**TASK OBJECTIVE:** Count lines, not occurrences: report how many lines in the records hold the string "response", and nothing else.

**DATA FOR PROCESSING:**
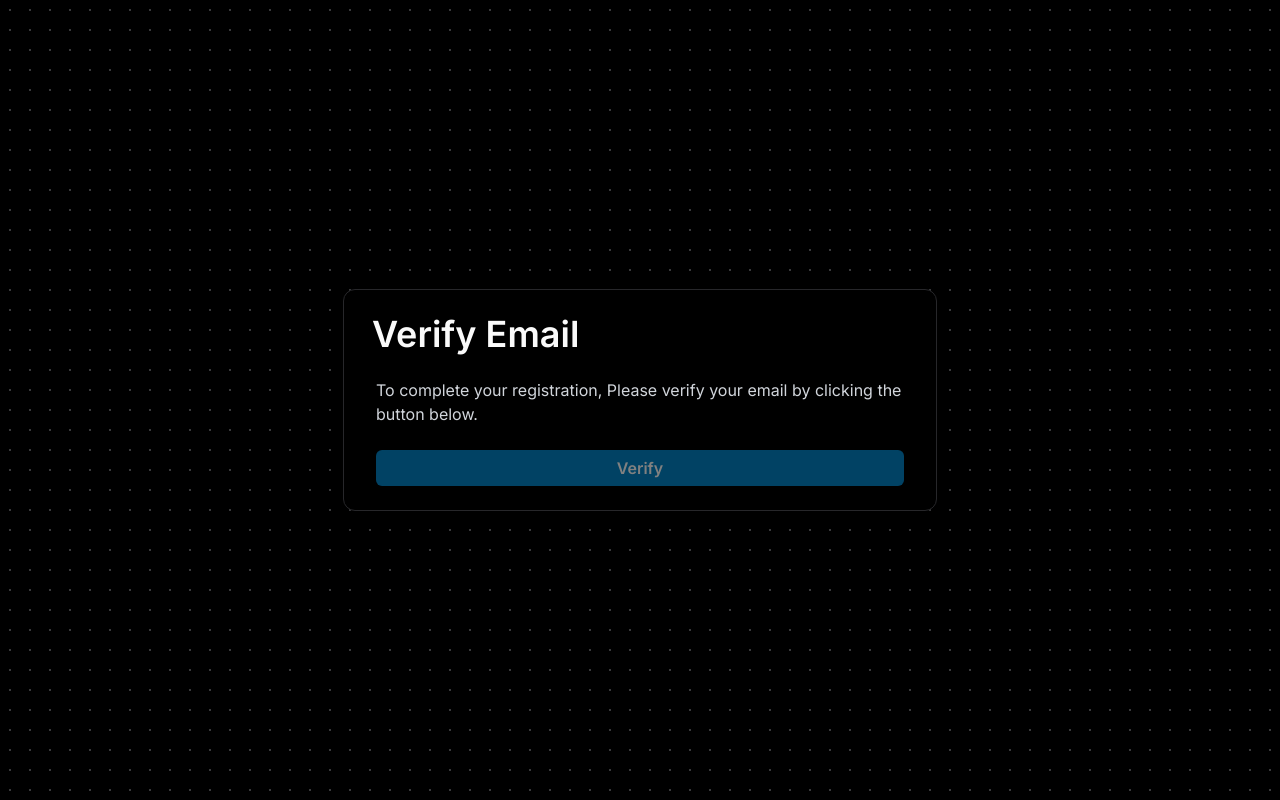
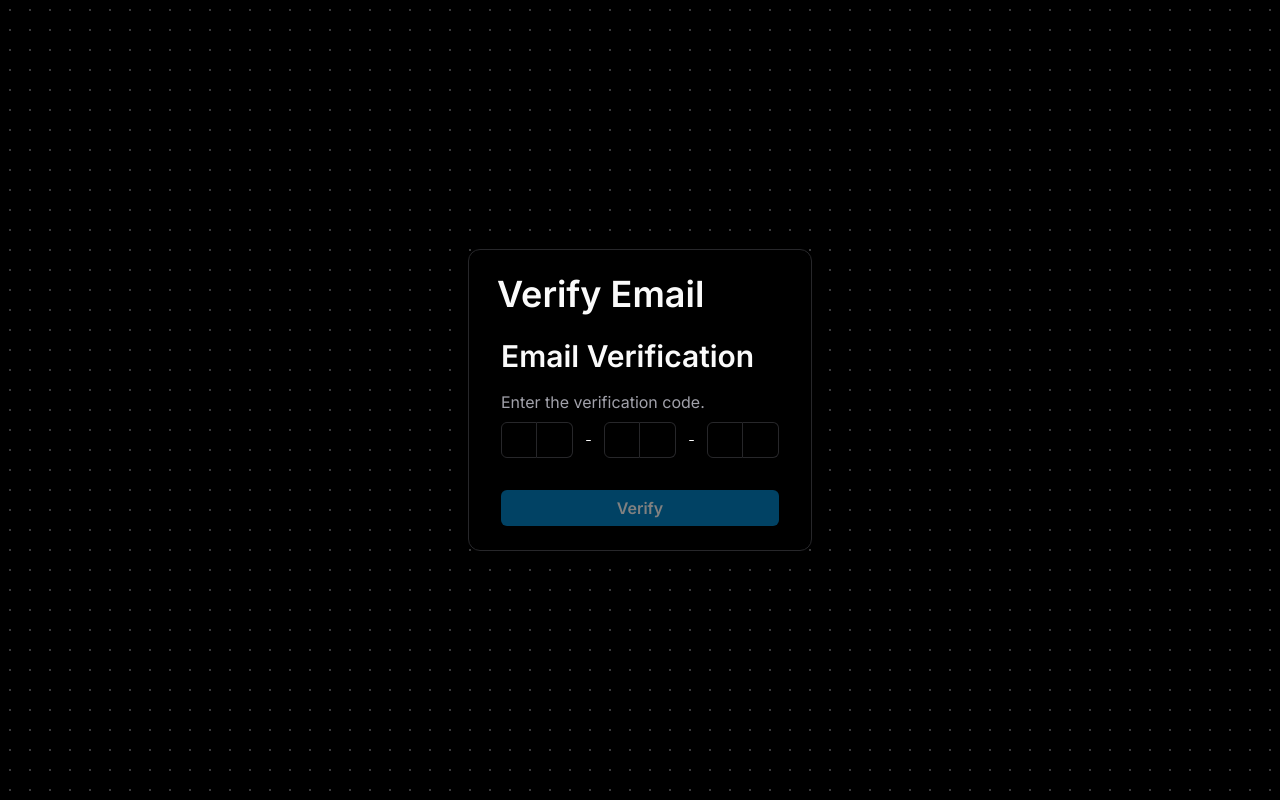
Before and after one commit to tonishantyadav/swift-auth, a Next.js app: page /auth/verify/email in a window 1280 px wide. Built offline with nearby package versions, Linux system fonts and the light colour scheme.

Commit message:
Build reusable Input OTP component

```diff
--- a/components/auth/EmailVerifyCard.tsx
+++ b/components/auth/EmailVerifyCard.tsx
@@ -1,16 +1,28 @@
 'use client'
 
 import { FormCardError } from '@/components/FormCard'
+import InputOTP from '@/components/auth/InputOTP'
 import { Button } from '@/components/ui'
 import { Card, CardContent, CardFooter, CardHeader } from '@/components/ui/card'
+import { Form } from '@/components/ui/form'
 import ToastContainer from '@/components/ui/toast'
 import { useEmailVerify } from '@/hooks/auth/useEmailVerify'
 import { handleError } from '@/lib/error'
+import { InputOTPSchema } from '@/schemas/validation'
+import { zodResolver } from '@hookform/resolvers/zod'
 import { useSearchParams } from 'next/navigation'
 import { useEffect, useState } from 'react'
+import { useForm } from 'react-hook-form'
 import BeatLoader from 'react-spinners/BeatLoader'
+import { z } from 'zod'
 
 const EmailVerifyCard = () => {
+  const form = useForm<z.infer<typeof InputOTPSchema>>({
+    resolver: zodResolver(InputOTPSchema),
+    defaultValues: {
+      code: '',
+    },
+  })
   const params = useSearchParams()
   const emailVerify = useEmailVerify()
   const [token, setToken] = useState('')
@@ -34,9 +46,15 @@ const EmailVerifyCard = () => {
     }
   }
 
+  const onSubmit = (formData: z.infer<typeof InputOTPSchema>) => {
+    console.log(formData)
+  }
+
   return (
     <>
       <ToastContainer />
+      <Form {...form}>
+        <form onSubmit={form.handleSubmit(onSubmit)}>
           <div>
             <div className="container">
               <Card>
@@ -46,10 +64,11 @@ const EmailVerifyCard = () => {
                   </p>
                 </CardHeader>
                 <CardContent className="mx-2 max-w-xl space-y-3">
-              <p className="text-gray-300">
-                To complete your registration, Please verify your email by
-                clicking the button below.
-              </p>
+                  <InputOTP
+                    form={form}
+                    label={'Email Verification'}
+                    description={'Enter the verification code.'}
+                  />
                   {error && <FormCardError message={error} />}
                 </CardContent>
                 <CardFooter className="mx-2">
@@ -69,6 +88,8 @@ const EmailVerifyCard = () => {
               </Card>
             </div>
           </div>
+        </form>
+      </Form>
     </>
   )
 }
--- /dev/null
+++ b/components/auth/InputOTP.tsx
@@ -0,0 +1,68 @@
+'use client'
+
+import {
+  FormControl,
+  FormDescription,
+  FormField,
+  FormItem,
+  FormMessage,
+} from '@/components/ui/form'
+import {
+  InputOTP as BaseInputOTP,
+  InputOTPGroup,
+  InputOTPSeparator,
+  InputOTPSlot,
+} from '@/components/ui/input-otp'
+import { UseFormReturn } from 'react-hook-form'
+
+interface InputOTPProps {
+  form: UseFormReturn<any>
+  label: string
+  description: string
+  error?: string
+}
+
+const InputOTP = ({ form, label, description, error }: InputOTPProps) => {
+  return (
+    <div>
+      <FormField
+        control={form.control}
+        name="code"
+        render={({ field }) => (
+          <FormItem className="space-y-4">
+            <span className="text-3xl font-semibold">{label}</span>
+            <div>
+              <FormDescription className="text-md">
+                {description}
+              </FormDescription>
+              <FormControl>
+                <BaseInputOTP maxLength={6} {...field}>
+                  <InputOTPGroup className="py-2">
+                    <InputOTPSlot index={0} />
+                    <InputOTPSlot index={1} />
+                  </InputOTPGroup>
+                  <InputOTPSeparator />
+                  <InputOTPGroup>
+                    <InputOTPSlot index={2} />
+                    <InputOTPSlot index={3} />
+                  </InputOTPGroup>
+                  <InputOTPSeparator />
+                  <InputOTPGroup>
+                    <InputOTPSlot index={4} />
+                    <InputOTPSlot index={5} />
+                  </InputOTPGroup>
+                </BaseInputOTP>
+              </FormControl>
+              <FormMessage />
+            </div>
+          </FormItem>
+        )}
+      />
+      {error && (
+        <p className="text-[0.8rem] font-normal text-red-500">{error}</p>
+      )}
+    </div>
+  )
+}
+
+export default InputOTP
--- a/components/auth/SignupForm.tsx
+++ b/components/auth/SignupForm.tsx
@@ -8,6 +8,9 @@ import {
   FormCardFooter,
   FormCardHeader,
 } from '@/components/FormCard'
+import { SocialAuth } from '@/components/auth'
+import { Form } from '@/components/ui/form'
+import ToastContainer from '@/components/ui/toast'
 import { useSignup } from '@/hooks/auth/useSignup'
 import { handleError } from '@/lib/error'
 import { SignupSchema } from '@/schemas/validation'
@@ -16,11 +19,7 @@ import { zodResolver } from '@hookform/resolvers/zod'
 import { useRouter } from 'next/navigation'
 import { useState } from 'react'
 import { useForm } from 'react-hook-form'
-import { toast } from 'react-toastify'
 import { z } from 'zod'
-import { Form } from '../ui/form'
-import ToastContainer from '../ui/toast'
-import SocialAuth from './SocialAuth'
 
 const SignupForm = () => {
   const form = useForm<z.infer<typeof SignupSchema>>({
@@ -30,20 +29,20 @@ const SignupForm = () => {
   const router = useRouter()
   const signup = useSignup()
   const [error, setError] = useState('')
+  const [token, setToken] = useState('')
 
   const onSubmit = async (data: Partial<SignupFormData>) => {
     try {
       const response = await signup.mutateAsync(data)
-      toast.success(response.success)
-      form.reset()
+      if (response.data) setToken(response.data.token)
     } catch (error) {
       const errorMessage = handleError(error)
       setError(errorMessage)
     }
   }
 
-  if (signup.isSuccess) {
-    setTimeout(() => router.push('/auth/signin'), 2000)
+  if (signup.isSuccess && token) {
+    router.push(`/auth/verify/email?token=${token}`)
   }
 
   return (
--- a/components/auth/TwoFactorAuthDialog.tsx
+++ b/components/auth/TwoFactorAuthDialog.tsx
@@ -1,24 +1,12 @@
 'use client'
 
+import InputOTP from '@/components/auth/InputOTP'
 import { Button } from '@/components/ui'
 import { AlertDialog, AlertDialogContent } from '@/components/ui/alert-dialog'
-import {
-  Form,
-  FormControl,
-  FormDescription,
-  FormField,
-  FormItem,
-  FormMessage,
-} from '@/components/ui/form'
-import {
-  InputOTP,
-  InputOTPGroup,
-  InputOTPSeparator,
-  InputOTPSlot,
-} from '@/components/ui/input-otp'
+import { Form } from '@/components/ui/form'
 import { useSignin } from '@/hooks/auth/useSignin'
 import { handleError } from '@/lib/error'
-import { Input2FACodeSchema } from '@/schemas/validation'
+import { InputOTPSchema } from '@/schemas/validation'
 import { SigninFormData } from '@/types/form'
 import { zodResolver } from '@hookform/resolvers/zod'
 import { useRouter } from 'next/navigation'
@@ -27,15 +15,19 @@ import { useForm } from 'react-hook-form'
 import BeatLoader from 'react-spinners/BeatLoader'
 import { z } from 'zod'
 
-interface Props {
+interface TwoFactoAuthDialogProps {
   data: SigninFormData | null
   open: boolean
   setOpen: (value: SetStateAction<boolean>) => void
 }
 
-const TwoFactorAuthDialog = ({ data, open, setOpen }: Props) => {
-  const form = useForm<z.infer<typeof Input2FACodeSchema>>({
-    resolver: zodResolver(Input2FACodeSchema),
+const TwoFactorAuthDialog = ({
+  data,
+  open,
+  setOpen,
+}: TwoFactoAuthDialogProps) => {
+  const form = useForm<z.infer<typeof InputOTPSchema>>({
+    resolver: zodResolver(InputOTPSchema),
     defaultValues: {
       code: '',
     },
@@ -44,7 +36,7 @@ const TwoFactorAuthDialog = ({ data, open, setOpen }: Props) => {
   const router = useRouter()
   const [error, setError] = useState('')
 
-  const onSubmit = async (formData: z.infer<typeof Input2FACodeSchema>) => {
+  const onSubmit = async (formData: z.infer<typeof InputOTPSchema>) => {
     try {
       if (data) {
         const response = await signin.mutateAsync({
@@ -67,48 +59,12 @@ const TwoFactorAuthDialog = ({ data, open, setOpen }: Props) => {
       <AlertDialogContent>
         <Form {...form}>
           <form onSubmit={form.handleSubmit(onSubmit)} className="space-y-6">
-            <div>
-              <FormField
-                control={form.control}
-                name="code"
-                render={({ field }) => (
-                  <FormItem className="space-y-4">
-                    <span className="text-3xl font-semibold">
-                      2FA Verification
-                    </span>
-                    <div>
-                      <FormDescription className="text-md">
-                        Enter your 2FA verification code.
-                      </FormDescription>
-                      <FormControl>
-                        <InputOTP maxLength={6} {...field}>
-                          <InputOTPGroup className="py-2">
-                            <InputOTPSlot index={0} />
-                            <InputOTPSlot index={1} />
-                          </InputOTPGroup>
-                          <InputOTPSeparator />
-                          <InputOTPGroup>
-                            <InputOTPSlot index={2} />
-                            <InputOTPSlot index={3} />
-                          </InputOTPGroup>
-                          <InputOTPSeparator />
-                          <InputOTPGroup>
-                            <InputOTPSlot index={4} />
-                            <InputOTPSlot index={5} />
-                          </InputOTPGroup>
-                        </InputOTP>
-                      </FormControl>
-                      <FormMessage />
-                    </div>
-                  </FormItem>
-                )}
-              />
-              {error && (
-                <p className="text-[0.8rem] font-normal text-red-500">
-                  {error}
-                </p>
-              )}
-            </div>
+            <InputOTP
+              form={form}
+              label={'2FA Verification'}
+              description={'Enter your 2FA verification code.'}
+              error={error}
+            />
             <div className="flex justify-end space-x-2">
               <Button
                 className="font-semibold transition delay-150 duration-300 ease-in-out hover:-translate-y-1 hover:scale-110"
--- a/components/auth/index.ts
+++ b/components/auth/index.ts
@@ -1,5 +1,6 @@
+export { default as InputOTP } from './InputOTP'
+export { default as OAuthErrorDialog } from './OAuthErrorDialog'
 export { default as SigninForm } from './SigninForm'
 export { default as SignupForm } from './SignupForm'
 export { default as SocialAuth } from './SocialAuth'
 export { default as TwoFactorAuthDialog } from './TwoFactorAuthDialog'
-export { default as OAuthErrorDialog } from './OAuthErrorDialog'
--- a/schemas/validation.ts
+++ b/schemas/validation.ts
@@ -56,6 +56,6 @@ export const TwoFactorAuthSchema = z.object({
   email: z.string().email('Invalid email'),
 })
 
-export const Input2FACodeSchema = z.object({
+export const InputOTPSchema = z.object({
   code: z.string().min(6, 'Invalid code.'),
 })
```
Lines whose indentation alone changed are shown as unchanged.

**EXERCISE SOLUTION:** 4